"How do we challenge the norms around death? What are our options? And can we think beyond alternatives—dream ways not only of tolerance or accommodations, but truly dying authentic deaths, as we live authentic lives? How do we, and our loved ones, aspire to experience deaths as queer as the lives we live? These are some of the questions posed in the series. Its six parts cover reimagining how we die and mourn, queering end-of-life planning, reclaiming death care, bringing pleasure and eroticism into the end-of-life experience, and challenging dominant ideas of how we grieve. These pieces are empowering, challenging and joyous, and they allow us to imagine ourselves fully into our dying days and beyond."
The series emerged from this personal essay Sharman published in 2020, "What being queer taught me about death."
As Sharman explains, "To me, queering death is part of a larger liberatory project aimed at transforming the conditions that inequitably cut short queer and trans people's lives, while simultaneously working to create the conditions under which more of us can die as queerly as we live." Check out the full interview with Sharman.
"Xtra is an online magazine and community platform covering LGBTQ2S+ culture, politics, and health. We aim to break boundaries, think outside of binaries, and build bridges within our communities and beyond."
Click here for the second installment of the six-part series, "We have the power to reimagine how we die and how we mourn." The third essay, "How to queer your end-of-life planning," is available here.
Writer, strategies, speaker, and lgbtq+ health advocate, Sharman is most recently the editor of The Care We Dream Of: Liberatory and Transformative Approaches to LGBTQ+ Health from Arsenal Press.
"The Care We Dream Of is not quite an essay collection, and not quite an anthology. Instead, it's a hybrid kind of book that weaves together the author's essays on topics like queering health and healing, transforming the health system, kinship, aging, and death, alongside stories, poetry and non-fiction pieces."
What I appreciate about this hybrid book are the questions that guide the creative and courageously critical writing within: "What if you could trust in getting the health care you need in ways that felt good and helped you thrive? What if the health system honoured and valued queer and trans people's lives, bodies, and expertise?

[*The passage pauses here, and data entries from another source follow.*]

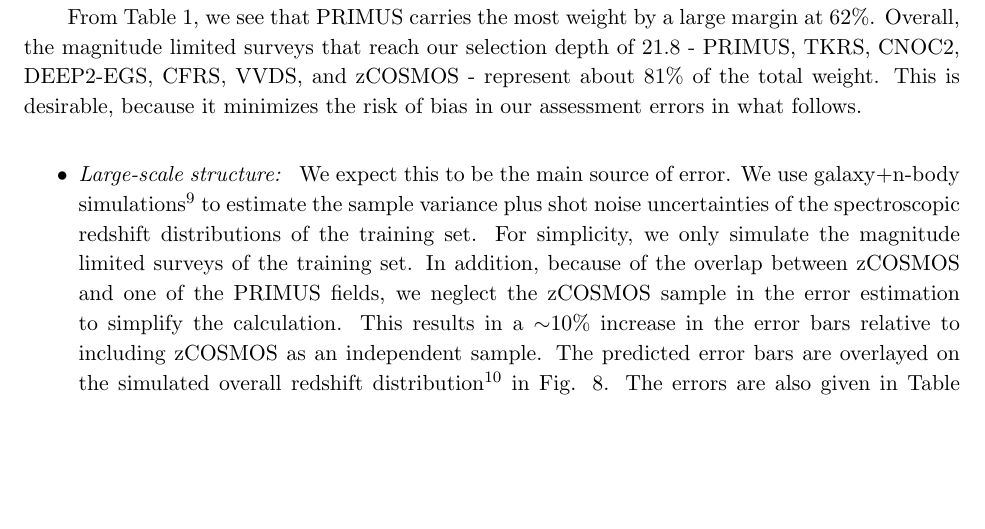
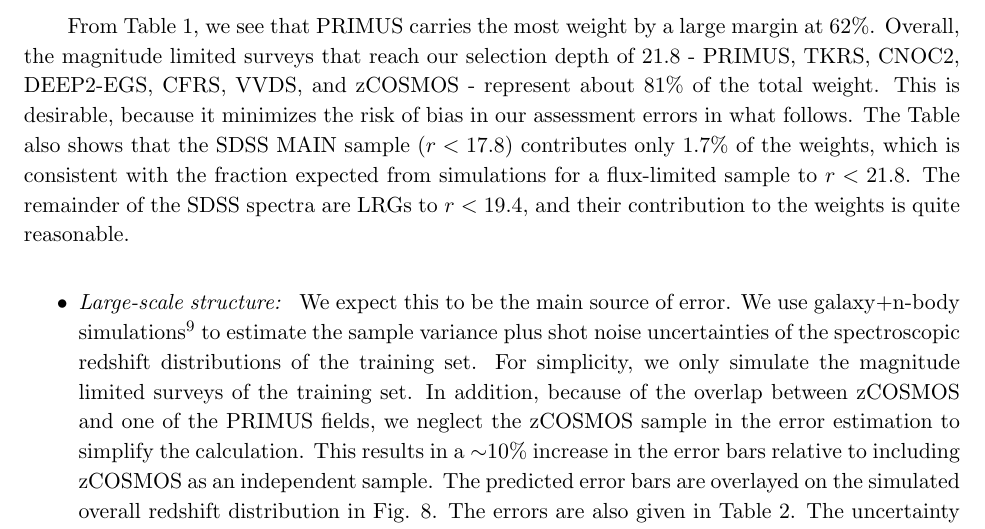
Before and after one commit to esheldon/latex, a LaTeX paper (photoz-dr8/photoz-dr8.tex): part of page 14 of 21, cut so that both start at the same text, the shorter picture padded with empty space. Compiled offline with pdfLaTeX.

Commit message:
tiny changes

```diff
--- a/photoz-dr8/photoz-dr8.tex
+++ b/photoz-dr8/photoz-dr8.tex
@@ -595,14 +597,21 @@
 From Table \ref{tbl:weistats}, we see that PRIMUS carries the most weight by a
 large margin at 62\%.  Overall, the magnitude limited surveys that reach our
 selection depth of \rmax\ - PRIMUS, TKRS, CNOC2, DEEP2-EGS, CFRS, VVDS, and
-zCOSMOS - represent about 81$\%$ of the total weight.  This is desirable,
+zCOSMOS - represent about 81$\%$ of the total weight.
+This is desirable,
 because it minimizes the risk of bias in our assessment errors in what follows.
+The Table also shows that the SDSS MAIN sample ($r<17.8$) contributes only $1.7\%$ of the weights, which
+is consistent with the fraction expected from simulations for a flux-limited sample
+to $r<21.8$.
+The remainder of the SDSS spectra are LRGs to $r<19.4$, and their contribution to the weights is quite
+reasonable.
 
 \begin{itemize}
 
 \item {\it Large-scale structure: } We expect this to be the main source of
-error.  We use galaxy+n-body simulations\footnote{courtesy of Risa Wechsler and
-Michael Busha, private communication} to estimate the sample variance plus shot
+error.  We use galaxy+n-body simulations\footnote{Simulations provided courtesy of Risa Wechsler and
+Michael Busha. See \cite{bushasimulations} for details.}
+ to estimate the sample variance plus shot
 noise uncertainties of the spectroscopic redshift distributions of the training
 set.  For simplicity, we only simulate the magnitude limited surveys of the
 training set.  In addition, because of the overlap between zCOSMOS and one of
```
Also changed, not shown: photoz-dr8/photoz-dr8.tex (18 more changed lines).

What if LGBTQ+ communities led and organized our own health care as a form of mutual aid? What if every aspect of our health care was rooted in a commitment to our healing, pleasure, and liberation?"